My focus has always been on the user, not the system. So far the biggest shift in my role as a TL is to focus more on re education of the teacher, then the student(Haycock 05…….). Where the TL places priority on their role will impact on the influence that is exerted on creating an ILSC (Haycock).

I see know i have started at the wrong end ie the bottom – working with students supporting excellent reading habits and providing relevant, timely resources and promoting IL within library time – this seemed the attainable, measurable thing to do – to start at the top with principal support to influence the teachers then the skills will flow down to the students. Where the TL places priority on their role will impact on the influence that is exerted on creating an ILSC (Haycock). The focus should be on teaching how to learn rather then content.

Hendrix   (2010) – Will libraries become more like experiences, the creation of relationship and interpersonal interactions? (p. 12). Libraries = portals that provide guidance and service to the 1. digital road and 2. the physical door – integrating new and old technologies that focus on information and ideas not the delivery channel (Haycock 2003)

Although i feel i have always taught IL it has never been a policy, there has never been a checklist for example that the students can be measured as achieving.  I have introduced the PLUS model to years 3 & 4 for this term and have included self evaluations to try and gain evidence of its success or otherwise. This experience will then drive next term with other willing grades.

The sense of community (ILSC) including the world outside the school walls – how do i bring them into the school – website, media releases, guest speakers, rbl that requires info from the area, Lions club,

Library no longer the technical hub of the school (Skrzecznski, 1999)- i am currently considering the space in our library and wondering if the 18 laptop bank would be better distributed to the classrooms who then bring them to library lessons (safer OHS as currently when not in use for library lessons classrooms book them out and teachers send students to collect them). This would free up a large section of the library and make the space more flexible as we are wireless so laptops could and are used throughout the lib. I’m not sure how the library will be perceived though if it is not the storeroom for the technology – but to make ILSC possible it should over arch all learning and as such each classroom can become resource based – the collaborative space of the library could be promoted – (just pondering). Haycock challenges us to look at what an ILSC might look like, space, interaction, curriculum, evaluation, assessment, planning, timetable (p.3).  Bruce (    )talks about partnerships with curriculum design, policy development, staff dev, research and classroom teaching to bring about change to an ILSC and critical componants.

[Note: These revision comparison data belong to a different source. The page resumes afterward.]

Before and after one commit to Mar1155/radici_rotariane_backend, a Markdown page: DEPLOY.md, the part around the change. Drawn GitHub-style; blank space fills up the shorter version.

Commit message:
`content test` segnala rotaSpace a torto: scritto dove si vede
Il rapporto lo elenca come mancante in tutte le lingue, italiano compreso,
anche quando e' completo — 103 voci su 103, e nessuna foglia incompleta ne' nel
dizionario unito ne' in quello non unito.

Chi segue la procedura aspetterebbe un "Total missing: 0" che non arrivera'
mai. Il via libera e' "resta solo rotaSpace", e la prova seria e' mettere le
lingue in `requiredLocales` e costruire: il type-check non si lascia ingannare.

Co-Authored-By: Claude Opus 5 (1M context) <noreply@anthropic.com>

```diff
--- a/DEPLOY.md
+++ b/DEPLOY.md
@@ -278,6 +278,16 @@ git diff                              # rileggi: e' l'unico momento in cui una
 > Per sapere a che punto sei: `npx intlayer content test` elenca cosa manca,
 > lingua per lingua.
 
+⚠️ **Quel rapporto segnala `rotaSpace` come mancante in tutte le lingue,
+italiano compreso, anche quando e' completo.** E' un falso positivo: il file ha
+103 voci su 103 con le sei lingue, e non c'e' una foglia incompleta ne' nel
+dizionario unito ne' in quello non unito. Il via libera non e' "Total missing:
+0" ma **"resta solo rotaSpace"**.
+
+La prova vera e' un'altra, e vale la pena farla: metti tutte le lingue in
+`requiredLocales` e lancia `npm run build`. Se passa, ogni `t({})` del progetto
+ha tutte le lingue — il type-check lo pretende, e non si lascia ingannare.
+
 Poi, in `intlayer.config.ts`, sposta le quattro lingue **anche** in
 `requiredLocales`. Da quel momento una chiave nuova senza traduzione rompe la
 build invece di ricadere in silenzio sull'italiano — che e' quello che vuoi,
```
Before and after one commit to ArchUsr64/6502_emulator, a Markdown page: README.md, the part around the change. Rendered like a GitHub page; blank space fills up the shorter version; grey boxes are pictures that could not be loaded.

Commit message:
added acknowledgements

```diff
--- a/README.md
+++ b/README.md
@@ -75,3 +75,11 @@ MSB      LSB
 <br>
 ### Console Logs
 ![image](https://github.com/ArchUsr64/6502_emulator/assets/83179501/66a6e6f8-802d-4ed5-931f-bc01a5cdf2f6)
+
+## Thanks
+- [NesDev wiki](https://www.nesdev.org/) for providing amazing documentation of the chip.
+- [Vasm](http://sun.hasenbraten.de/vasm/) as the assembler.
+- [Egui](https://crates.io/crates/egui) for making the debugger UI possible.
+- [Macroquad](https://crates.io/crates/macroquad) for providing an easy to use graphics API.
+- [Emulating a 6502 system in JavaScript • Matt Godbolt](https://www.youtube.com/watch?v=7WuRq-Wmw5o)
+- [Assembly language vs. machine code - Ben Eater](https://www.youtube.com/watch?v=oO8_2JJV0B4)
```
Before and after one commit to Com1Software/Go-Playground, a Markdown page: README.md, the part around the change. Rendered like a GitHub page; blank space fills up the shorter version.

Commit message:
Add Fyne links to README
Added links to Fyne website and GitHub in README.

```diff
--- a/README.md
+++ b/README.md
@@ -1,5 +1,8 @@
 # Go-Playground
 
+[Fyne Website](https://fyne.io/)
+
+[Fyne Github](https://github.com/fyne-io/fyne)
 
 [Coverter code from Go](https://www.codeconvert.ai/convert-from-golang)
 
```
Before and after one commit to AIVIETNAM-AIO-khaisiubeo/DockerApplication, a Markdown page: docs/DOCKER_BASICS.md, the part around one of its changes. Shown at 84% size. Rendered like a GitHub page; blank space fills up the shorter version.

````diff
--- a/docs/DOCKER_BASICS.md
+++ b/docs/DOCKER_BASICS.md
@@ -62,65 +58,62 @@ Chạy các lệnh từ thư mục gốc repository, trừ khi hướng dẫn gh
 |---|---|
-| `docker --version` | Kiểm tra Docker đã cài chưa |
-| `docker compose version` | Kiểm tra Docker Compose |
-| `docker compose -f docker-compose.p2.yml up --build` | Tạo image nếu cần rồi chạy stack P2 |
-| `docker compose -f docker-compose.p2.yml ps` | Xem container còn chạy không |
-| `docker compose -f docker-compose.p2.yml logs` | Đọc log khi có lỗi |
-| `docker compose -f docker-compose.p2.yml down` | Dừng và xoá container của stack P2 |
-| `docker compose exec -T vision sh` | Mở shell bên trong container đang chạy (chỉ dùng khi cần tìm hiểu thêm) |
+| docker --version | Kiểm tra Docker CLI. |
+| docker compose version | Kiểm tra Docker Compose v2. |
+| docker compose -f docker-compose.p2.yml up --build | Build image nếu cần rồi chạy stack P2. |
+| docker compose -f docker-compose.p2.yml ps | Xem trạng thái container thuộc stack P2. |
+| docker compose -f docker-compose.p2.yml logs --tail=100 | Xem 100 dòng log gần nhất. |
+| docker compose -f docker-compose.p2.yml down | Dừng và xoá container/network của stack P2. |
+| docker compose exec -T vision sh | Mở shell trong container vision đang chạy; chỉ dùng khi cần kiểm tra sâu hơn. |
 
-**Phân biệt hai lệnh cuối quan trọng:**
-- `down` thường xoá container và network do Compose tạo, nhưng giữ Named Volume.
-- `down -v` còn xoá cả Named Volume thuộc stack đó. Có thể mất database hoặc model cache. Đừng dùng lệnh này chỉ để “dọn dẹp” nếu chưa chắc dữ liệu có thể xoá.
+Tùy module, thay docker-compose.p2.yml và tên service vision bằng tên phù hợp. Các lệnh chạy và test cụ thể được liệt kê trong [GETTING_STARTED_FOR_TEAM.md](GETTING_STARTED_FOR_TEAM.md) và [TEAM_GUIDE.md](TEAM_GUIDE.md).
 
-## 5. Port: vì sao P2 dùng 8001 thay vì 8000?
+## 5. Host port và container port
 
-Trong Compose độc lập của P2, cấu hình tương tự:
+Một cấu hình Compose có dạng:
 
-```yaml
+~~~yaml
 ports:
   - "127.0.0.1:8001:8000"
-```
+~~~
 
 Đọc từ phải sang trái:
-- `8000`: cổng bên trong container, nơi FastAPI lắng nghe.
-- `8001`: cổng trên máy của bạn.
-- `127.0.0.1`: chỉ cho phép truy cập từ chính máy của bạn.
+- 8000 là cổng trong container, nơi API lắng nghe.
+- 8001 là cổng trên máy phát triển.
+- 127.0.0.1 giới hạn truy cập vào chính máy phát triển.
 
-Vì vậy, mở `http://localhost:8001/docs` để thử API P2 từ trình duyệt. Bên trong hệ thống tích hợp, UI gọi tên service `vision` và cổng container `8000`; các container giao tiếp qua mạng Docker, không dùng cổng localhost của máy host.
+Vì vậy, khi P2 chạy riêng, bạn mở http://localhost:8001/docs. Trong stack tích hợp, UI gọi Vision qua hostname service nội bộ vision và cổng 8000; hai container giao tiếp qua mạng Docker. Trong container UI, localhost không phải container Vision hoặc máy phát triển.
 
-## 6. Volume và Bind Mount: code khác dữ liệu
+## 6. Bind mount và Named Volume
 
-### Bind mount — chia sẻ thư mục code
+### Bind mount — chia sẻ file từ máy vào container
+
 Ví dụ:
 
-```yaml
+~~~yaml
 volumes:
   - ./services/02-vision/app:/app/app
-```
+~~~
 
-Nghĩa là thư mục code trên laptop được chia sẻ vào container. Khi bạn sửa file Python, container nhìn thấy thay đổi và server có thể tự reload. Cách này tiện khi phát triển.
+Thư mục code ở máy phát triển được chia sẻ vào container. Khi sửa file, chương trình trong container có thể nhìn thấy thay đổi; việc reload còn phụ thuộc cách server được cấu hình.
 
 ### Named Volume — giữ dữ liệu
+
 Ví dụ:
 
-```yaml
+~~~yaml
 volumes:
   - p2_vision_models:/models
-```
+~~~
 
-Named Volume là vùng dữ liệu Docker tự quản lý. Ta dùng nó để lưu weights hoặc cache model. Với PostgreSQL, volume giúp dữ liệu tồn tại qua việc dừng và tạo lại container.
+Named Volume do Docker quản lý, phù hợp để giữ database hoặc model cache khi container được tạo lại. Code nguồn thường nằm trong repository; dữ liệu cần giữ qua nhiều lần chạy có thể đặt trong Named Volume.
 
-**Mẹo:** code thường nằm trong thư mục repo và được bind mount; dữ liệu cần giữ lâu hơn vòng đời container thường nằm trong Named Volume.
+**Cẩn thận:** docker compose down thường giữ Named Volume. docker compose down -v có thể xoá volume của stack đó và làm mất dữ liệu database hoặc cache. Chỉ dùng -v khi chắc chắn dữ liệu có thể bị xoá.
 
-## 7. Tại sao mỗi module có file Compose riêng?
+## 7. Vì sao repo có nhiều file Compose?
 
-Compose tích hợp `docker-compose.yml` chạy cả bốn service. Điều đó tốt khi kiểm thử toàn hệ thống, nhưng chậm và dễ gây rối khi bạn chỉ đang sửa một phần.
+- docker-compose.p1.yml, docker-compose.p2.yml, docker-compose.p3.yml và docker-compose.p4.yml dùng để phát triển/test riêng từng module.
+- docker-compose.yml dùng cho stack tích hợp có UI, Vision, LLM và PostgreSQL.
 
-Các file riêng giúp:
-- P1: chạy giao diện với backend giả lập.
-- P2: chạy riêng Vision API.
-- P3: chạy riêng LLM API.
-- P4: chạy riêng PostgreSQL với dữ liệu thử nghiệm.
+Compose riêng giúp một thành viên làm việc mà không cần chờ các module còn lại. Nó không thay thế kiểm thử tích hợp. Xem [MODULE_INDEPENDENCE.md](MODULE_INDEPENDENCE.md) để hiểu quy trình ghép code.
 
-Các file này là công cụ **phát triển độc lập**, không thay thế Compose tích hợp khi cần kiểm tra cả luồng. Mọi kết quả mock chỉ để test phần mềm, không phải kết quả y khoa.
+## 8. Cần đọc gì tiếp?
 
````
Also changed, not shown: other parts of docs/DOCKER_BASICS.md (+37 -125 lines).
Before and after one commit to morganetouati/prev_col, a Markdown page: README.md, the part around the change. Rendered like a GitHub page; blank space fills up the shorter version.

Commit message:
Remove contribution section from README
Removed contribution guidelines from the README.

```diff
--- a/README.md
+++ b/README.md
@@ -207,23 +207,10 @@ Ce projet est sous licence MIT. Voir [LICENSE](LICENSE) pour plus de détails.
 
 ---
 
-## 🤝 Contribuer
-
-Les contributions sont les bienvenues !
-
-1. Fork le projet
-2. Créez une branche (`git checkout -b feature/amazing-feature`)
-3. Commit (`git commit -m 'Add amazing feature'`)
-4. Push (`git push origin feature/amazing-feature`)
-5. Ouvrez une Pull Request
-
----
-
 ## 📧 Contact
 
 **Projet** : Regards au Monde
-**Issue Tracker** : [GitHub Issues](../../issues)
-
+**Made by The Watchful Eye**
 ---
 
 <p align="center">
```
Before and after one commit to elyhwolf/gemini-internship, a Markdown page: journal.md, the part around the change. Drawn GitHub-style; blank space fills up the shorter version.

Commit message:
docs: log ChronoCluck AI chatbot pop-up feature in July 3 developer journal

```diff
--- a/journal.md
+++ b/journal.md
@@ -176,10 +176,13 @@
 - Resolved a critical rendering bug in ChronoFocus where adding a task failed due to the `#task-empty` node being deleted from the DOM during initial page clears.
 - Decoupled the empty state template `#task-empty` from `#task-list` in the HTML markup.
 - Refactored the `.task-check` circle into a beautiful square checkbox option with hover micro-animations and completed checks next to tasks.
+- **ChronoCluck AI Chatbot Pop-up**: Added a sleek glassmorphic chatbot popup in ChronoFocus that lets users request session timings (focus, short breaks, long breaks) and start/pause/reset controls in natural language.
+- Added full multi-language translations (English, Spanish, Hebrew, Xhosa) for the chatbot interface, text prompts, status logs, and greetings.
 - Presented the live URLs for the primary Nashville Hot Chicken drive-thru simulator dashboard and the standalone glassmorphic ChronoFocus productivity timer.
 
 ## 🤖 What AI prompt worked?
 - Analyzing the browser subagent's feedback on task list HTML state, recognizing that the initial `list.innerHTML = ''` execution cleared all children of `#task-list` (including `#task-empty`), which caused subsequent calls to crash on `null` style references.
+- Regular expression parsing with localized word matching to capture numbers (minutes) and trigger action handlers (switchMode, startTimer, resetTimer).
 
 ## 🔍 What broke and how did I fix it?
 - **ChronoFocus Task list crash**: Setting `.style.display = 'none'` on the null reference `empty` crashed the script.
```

I loved Haycock (Chapter 15) when he talks about the teachers themselves being constantly challenged about their IL (I include myself here) and it reminds me of my teacher training 20 odd years ago where they told us not to pretend you know the answer when you didn’t but to say “i’ll get back to you”. Students need to realise that teachers don’t know the answer to everything but with IL skills they can find the answer out themselves or we can do it together.

A brief thought

Posted in ETL401 by sarahcook3 on March 25, 2010
Tags: , , , ,

This is my second year as the TL and LTST at a primary school. The first year i went with the flow, doing what the teachers suggested during our cooperative planning time, being willing to introduced new web 2.0 tools, familiarising myself with the procedures and collection of the school. The teachers are very happy with what i am doing but i am beginning to realise that i am not providing the school with the full extent of my skills. Again this term i did what the teachers suggested though i managed to change two classes planning to include a web quest with embedded IL skills and another with analysing and synthesing note taking lessons. I now see my goal as promoting IL throughout the whole curriculum – i am considering introducing an IL model under the umbrella of RBL to the staff in an attempt to have both incorporated into the every learning and teaching of the school. I know some teachers will balk as it will add work for them and involve change in their teaching style so i think it will be a slow evolution and lots of positive leadership and work on my part.